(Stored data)
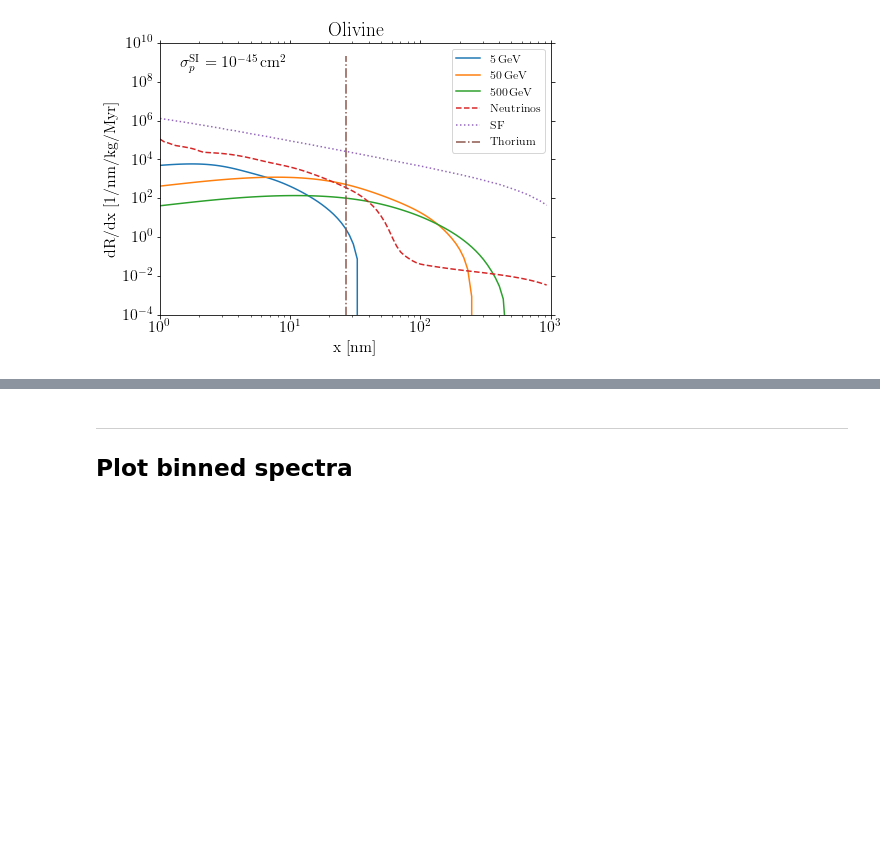
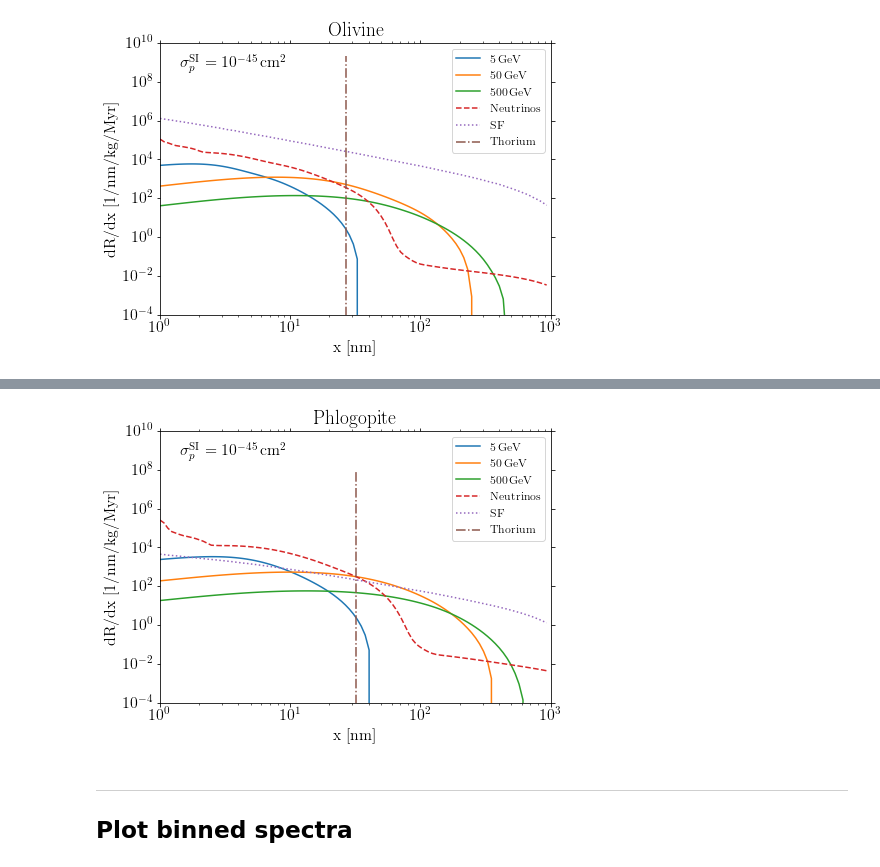
Before and after one commit to tedwards2412/paleo_detectors, a Jupyter notebook: Notebooks/PlotSpectra.ipynb, the cells around one changed output, grey strips where cells are left out. Drawn from its saved outputs; the diff is of its cells as text; code cells hidden in the pictures; blank space fills up the shorter version.

Commit message:
Added Phlogopite spectra plot

```diff
--- a/Notebooks/PlotSpectra.ipynb
+++ b/Notebooks/PlotSpectra.ipynb
@@ -196,3 +183,7 @@ plotSpectrum(Oliv)
+# %%
+plotSpectrum(Phlo)
+# %% [output]
+[figure, added]
 # %% [markdown]
 ------
 ## Plot binned spectra
```
Also changed, not shown: parts of 7 cells of this notebook, 3 other files.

## WHAT YOU SHOULD DO
Every line in the records that holds the word "plotSpectrum" should be copied into the answer.

## SOLUTION
@@ -196,3 +183,7 @@ plotSpectrum(Oliv)
+plotSpectrum(Phlo)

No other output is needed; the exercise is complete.